Meanwhile Gainsbourg had continued to write material for other singers, composing two songs for the young French singer and former Eurovision contestant Françoise Hardy in 1968. Hardy would score a major hit with her double A-sided single featuring "L’anamour" and the famous "Comment Te Dire Adieu". By the end of the 1960’s Gainsbourg was proving to be France’s fastest-selling musical export. However after Birkin entered his life, Serge began to compose less material for other female singers and also stopped writing for himself, instead preferring to devote more of his time to his personal life. In 1971 Gainsbourg went on to write "Melody Nelson", an album based entirely around Birkin. The album proved immensely popular with the general public and the critics who hailed it as a "masterpiece".

By now Gainsbourg’s public image was becoming more and more provocative. When he was invited onto TV shows he appeared scruffy, unshaven, and he would habitually drink and chain-smoke through interviews. In later years, on a television show with a young Whitney Houston, Gainsbourg caused shock by repeatedly telling the American "I want to f**k you", which was clearly heard by the audience. However Gainsbourg’s rebellious stance and non-conformist attitudes began to win him a cult following among the teenagers who had hitherto ignored him. In 1975 Gainsbourg made a film version of "Je T’aime...Moi Non Plus" which attracted more controversy and was panned by the critics. Returning to music, he scored a massive summer hit in 1978 with "Sea, Sex and Sun". In the 1970's Gainsbourg discovered reggae and again attracted controversy when he recorded a reggaefied version of the French national anthem. Gainsbourg entered the Eurovision for the third and final time in 1990, writing the lyrics for the French entry "White And Black Blues" which finished a very close 2nd in Zagreb. A year earlier Gainsbourg had been rushed to hospital for an operation on his liver. His doctors insisted that he gave up drinking immediately, telling him it was a matter of life or death. On March 2 1991 Gainsbourg was found lying dead in his bedroom. He had suffered a heart attack, which had proved fatal. Gainsbourg's passing was marked with huge displays of grief in the French public and media. His reputation as one of the 20th Century's most original and accomplished songwriters is unquestioned.

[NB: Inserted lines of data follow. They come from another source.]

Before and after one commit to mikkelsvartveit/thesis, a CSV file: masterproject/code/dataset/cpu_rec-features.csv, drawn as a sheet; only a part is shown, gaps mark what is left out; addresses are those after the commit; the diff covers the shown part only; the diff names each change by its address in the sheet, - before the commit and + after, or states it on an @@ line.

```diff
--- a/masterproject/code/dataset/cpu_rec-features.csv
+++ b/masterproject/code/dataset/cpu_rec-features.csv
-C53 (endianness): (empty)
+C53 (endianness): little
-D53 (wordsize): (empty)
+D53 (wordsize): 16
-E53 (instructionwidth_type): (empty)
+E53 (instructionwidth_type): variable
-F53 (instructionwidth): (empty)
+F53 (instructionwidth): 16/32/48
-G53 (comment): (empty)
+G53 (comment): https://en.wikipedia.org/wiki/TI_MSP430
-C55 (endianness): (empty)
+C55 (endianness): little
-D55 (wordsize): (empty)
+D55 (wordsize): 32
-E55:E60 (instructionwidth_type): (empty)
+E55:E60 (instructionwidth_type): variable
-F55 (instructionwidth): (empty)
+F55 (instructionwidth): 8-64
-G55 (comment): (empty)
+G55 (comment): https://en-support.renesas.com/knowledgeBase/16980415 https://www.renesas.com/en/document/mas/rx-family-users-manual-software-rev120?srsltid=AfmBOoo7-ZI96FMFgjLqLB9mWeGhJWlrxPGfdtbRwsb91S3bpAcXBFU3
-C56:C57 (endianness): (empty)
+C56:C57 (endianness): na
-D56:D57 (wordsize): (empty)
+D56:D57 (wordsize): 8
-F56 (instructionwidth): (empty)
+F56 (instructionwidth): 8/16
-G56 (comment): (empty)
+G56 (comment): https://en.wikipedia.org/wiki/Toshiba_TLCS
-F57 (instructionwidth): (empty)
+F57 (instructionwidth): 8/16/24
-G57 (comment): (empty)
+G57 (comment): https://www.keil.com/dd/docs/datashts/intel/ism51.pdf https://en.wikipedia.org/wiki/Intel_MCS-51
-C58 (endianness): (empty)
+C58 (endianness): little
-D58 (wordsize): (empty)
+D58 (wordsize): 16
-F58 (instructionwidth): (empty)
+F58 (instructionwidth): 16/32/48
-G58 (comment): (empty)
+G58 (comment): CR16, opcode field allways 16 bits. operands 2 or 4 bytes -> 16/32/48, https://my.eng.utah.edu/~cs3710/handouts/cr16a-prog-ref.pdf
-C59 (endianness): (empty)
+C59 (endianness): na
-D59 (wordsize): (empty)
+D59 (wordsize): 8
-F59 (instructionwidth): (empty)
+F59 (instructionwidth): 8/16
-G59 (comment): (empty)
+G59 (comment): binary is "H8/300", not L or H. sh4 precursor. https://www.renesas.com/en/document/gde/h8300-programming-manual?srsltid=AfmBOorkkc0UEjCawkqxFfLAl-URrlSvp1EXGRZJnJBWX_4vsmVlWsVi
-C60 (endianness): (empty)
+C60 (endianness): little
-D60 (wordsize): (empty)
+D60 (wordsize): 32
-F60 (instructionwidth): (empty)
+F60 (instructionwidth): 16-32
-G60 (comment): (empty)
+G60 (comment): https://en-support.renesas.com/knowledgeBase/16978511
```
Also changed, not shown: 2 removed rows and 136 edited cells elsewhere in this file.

BEFORE THE SHOW I SAID : There's no doubt but that "Poupée De Cire, Poupée De Son" is an absolutely great pop song and that it changed the face of the Eurovision Song Contest in a way that few songs have done since. As for being the best Eurovision song of all time, some might say that it is now quite dated and that while it represents its musical era very well, it does not have the timeless quality of some of the other songs in competition in Copenhagen. Its chances of victory are also reduced by the fact that French television is not showing the "Congratulations" show and that France Gall will not be in Copenhagen. For old time Eurovision fans however, this will be a great chance to reminisce and see a new generation of fans getting to hear a true Eurovision classic. 

AFTER THE SHOW I SAY : I wasn't overly surprised that this finished last in the "Congratulations" show. The song is very much a period piece and the live performance is very subdued compared to most of the other songs in competition.